'More of the same' would not be my first choice.

Jesse Walker discusses Obama's plan to have kids in school longer, whether that means more hours per day or more days per year.

I don't think this is the worst idea out there, but I don't see how it helps that much either. Imagine, instead of extending the day or the school year, we added a 13th grade to the end of high school. I'd think that the kids who already benefit from their educations would learn a little more, but the ones who we've failed to make literate or numerate or rational or intellectually curious in their first 13 years wouldn't suddenly be pushed over the hump with another year of the same thing that hasn't worked for them already.

Are there that many people at the margin that would benefit from X extra hours of the same instruction, whether you add it a little each day, a little each year or all in one extra year? Maybe there are. It's a semi-empirical question. (Walker points to some data that says the results are decidedly mixed.) I don't know that much about pedagogy, but I think it would make sense to look into some changes besides "more of the same."

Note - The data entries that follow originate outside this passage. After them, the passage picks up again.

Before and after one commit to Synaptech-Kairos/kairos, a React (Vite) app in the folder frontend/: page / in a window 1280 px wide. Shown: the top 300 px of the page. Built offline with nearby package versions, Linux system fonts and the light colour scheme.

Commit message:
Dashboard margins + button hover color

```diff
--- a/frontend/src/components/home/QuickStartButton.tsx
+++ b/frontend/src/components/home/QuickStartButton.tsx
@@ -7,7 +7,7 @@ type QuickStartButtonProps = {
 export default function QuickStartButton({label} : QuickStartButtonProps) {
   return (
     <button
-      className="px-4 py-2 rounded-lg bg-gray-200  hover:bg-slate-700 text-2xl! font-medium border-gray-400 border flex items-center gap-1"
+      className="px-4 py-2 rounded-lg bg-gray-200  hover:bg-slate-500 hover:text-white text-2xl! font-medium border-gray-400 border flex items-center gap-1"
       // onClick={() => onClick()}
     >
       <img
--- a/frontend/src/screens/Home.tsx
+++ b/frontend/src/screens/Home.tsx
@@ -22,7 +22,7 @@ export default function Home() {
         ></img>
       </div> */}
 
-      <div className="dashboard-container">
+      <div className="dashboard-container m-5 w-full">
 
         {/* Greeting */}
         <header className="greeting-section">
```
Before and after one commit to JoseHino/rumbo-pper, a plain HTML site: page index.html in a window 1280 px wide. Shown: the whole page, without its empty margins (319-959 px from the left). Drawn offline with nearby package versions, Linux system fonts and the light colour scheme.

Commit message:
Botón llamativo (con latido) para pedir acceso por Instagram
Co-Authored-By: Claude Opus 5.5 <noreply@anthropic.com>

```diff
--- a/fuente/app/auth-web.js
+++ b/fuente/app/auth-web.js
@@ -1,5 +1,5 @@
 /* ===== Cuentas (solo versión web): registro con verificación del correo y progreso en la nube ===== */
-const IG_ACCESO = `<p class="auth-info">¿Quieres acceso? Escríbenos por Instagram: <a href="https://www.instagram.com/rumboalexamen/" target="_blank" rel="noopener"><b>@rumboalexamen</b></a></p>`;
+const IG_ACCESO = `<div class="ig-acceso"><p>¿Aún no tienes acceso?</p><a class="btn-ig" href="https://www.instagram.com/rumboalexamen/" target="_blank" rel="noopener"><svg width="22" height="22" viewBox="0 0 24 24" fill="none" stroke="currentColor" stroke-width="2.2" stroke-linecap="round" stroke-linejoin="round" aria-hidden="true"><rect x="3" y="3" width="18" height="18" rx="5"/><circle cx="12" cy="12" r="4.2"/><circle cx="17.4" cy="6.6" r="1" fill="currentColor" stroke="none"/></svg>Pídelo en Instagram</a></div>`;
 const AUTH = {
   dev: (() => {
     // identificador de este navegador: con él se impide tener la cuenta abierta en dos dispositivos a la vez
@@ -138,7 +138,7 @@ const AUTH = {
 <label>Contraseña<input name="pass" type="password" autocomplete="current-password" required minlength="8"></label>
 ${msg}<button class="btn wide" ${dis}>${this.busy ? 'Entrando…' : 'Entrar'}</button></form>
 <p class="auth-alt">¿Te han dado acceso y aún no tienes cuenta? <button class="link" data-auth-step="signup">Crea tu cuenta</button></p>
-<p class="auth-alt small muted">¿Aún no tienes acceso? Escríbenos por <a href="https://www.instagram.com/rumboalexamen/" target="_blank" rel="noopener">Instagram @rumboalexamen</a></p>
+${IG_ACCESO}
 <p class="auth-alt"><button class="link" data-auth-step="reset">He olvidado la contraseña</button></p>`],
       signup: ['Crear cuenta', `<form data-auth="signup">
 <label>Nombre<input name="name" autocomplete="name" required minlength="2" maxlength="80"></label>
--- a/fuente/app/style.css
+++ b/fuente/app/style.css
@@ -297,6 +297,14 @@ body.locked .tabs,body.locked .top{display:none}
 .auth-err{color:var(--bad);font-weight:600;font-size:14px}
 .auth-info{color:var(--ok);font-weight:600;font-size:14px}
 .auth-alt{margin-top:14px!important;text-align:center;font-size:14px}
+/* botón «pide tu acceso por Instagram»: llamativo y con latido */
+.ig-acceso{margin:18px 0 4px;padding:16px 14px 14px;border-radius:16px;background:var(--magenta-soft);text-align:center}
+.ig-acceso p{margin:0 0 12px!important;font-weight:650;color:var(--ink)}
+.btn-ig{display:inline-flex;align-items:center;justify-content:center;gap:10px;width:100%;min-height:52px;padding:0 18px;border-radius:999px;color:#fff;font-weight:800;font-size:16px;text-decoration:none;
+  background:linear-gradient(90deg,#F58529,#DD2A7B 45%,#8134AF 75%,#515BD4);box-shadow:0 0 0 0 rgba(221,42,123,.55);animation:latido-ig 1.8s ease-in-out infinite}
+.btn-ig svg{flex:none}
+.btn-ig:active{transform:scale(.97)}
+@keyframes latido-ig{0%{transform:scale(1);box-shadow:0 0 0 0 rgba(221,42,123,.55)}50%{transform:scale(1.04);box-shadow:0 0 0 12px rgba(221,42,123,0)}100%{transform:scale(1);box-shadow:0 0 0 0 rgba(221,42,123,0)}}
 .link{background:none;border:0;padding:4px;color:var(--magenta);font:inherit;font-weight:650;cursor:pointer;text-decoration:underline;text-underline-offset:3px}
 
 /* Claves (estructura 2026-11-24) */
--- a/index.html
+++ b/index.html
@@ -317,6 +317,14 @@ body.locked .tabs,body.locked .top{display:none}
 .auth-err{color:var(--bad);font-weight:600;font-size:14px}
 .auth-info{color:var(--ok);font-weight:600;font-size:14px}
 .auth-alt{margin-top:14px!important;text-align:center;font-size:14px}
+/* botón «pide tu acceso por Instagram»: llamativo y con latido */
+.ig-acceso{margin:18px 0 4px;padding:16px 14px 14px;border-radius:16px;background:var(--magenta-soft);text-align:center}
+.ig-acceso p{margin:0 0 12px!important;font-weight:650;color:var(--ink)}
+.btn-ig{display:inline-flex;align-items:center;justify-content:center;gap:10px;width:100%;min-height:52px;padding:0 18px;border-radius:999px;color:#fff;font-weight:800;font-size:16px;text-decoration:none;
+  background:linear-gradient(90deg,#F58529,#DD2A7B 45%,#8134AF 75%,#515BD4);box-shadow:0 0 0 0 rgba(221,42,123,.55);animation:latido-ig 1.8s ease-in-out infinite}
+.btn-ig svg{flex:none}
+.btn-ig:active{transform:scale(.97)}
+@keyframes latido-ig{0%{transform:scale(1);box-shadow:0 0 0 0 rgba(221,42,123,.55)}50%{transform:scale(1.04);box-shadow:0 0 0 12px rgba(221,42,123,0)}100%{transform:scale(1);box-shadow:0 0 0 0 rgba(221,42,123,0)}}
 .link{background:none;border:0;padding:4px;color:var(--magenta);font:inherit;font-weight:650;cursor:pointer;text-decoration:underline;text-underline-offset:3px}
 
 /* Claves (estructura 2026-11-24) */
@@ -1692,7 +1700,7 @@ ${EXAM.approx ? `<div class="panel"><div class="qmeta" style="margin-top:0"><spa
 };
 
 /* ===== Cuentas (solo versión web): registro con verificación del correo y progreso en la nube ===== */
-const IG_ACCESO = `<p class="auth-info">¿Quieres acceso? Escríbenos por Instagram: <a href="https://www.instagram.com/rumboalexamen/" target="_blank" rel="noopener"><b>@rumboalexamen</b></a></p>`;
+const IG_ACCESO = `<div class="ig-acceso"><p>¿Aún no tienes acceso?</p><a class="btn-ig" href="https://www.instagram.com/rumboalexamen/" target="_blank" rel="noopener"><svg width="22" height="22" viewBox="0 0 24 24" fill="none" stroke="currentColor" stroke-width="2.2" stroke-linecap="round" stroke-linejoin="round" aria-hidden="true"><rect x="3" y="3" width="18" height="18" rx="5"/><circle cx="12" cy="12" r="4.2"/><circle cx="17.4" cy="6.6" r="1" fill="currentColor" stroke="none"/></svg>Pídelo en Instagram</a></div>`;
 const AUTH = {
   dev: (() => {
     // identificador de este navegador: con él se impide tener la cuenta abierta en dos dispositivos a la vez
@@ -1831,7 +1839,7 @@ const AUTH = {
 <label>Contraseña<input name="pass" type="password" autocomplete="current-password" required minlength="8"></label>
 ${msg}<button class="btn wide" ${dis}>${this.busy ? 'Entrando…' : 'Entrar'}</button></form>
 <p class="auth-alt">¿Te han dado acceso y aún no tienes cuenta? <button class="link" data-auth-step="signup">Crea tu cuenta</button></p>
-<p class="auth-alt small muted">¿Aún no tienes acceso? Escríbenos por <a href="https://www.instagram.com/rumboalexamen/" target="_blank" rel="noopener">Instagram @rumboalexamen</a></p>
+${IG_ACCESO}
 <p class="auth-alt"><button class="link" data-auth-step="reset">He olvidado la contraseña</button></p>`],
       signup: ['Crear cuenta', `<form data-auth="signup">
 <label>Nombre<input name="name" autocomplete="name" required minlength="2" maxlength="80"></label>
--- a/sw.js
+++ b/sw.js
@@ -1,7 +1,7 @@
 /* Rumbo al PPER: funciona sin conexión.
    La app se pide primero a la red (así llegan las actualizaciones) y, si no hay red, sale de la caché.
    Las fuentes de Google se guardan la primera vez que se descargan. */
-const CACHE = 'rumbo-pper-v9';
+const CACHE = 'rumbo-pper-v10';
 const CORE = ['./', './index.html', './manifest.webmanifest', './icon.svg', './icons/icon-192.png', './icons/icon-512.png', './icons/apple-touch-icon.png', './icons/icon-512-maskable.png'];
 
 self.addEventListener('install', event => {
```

I'd also say there's a ton of waste in the calendar as is. After you subtract time for testing and exams, holidays, lost time at the shoulders of holidays, assemblies, field trips, half days where nothing gets done because classes are too short and attention is elsewhere, etc. you get maybe 120 days of instruction out of a 180 day school calendar. You could add another month to the calendar at no cost by being rigorous and cutting that non-instructional time in school in half. (I had one math teacher who gave us a test every week. I think it was Wednesdays. He burnt through 20% of the school year just giving us tests. And he wasn't even the most wasteful teacher I had. I can not discuss in polite company the absurdity of Mrs Baez's Spanish classes.) Of course that puts the burden on teachers and administrators to be very disciplined. Who's going to step up to the plate and say "no, my students will not be missing class to go listen to an assembly about traditional Peruvian drumming*" or "no, you can not put Spartacus on for the entire week before Christmas break and call it 'teaching Latin.'" I'm not sure where the incentive to do that is going to come from in a public school.

* We actually had one of those in high school. Hour and a half long. I'm not making this up.

Walker also asks at the end of his post:
Cliché query: Does anyone actually find it compelling to hear the phrase "21st century" appended to any word the speaker wants to stress, as though there were some sort of sea change on December 31, 2000?
Absolutely not. I'm curious to see how long into the century politicians and commentators will be able use that crutch.

1 comment:

  1. I think your analysis is spot on - Ask the home-school community and I think in general they would tell you that kids already spend too much time at school. Their experience, based on the few families I know, is that their kids learn more in fewer hours than in public and most private schools.

    Most parents, I think, appreciate the babysitting aspect of long school days. But it's clear from my own observations that there is a large amount of non-value-added time throughout the school day.

    There are much better ideas out there that all have a fatal flaw - they take educational control away from the political class. So "more of the same" is all we get.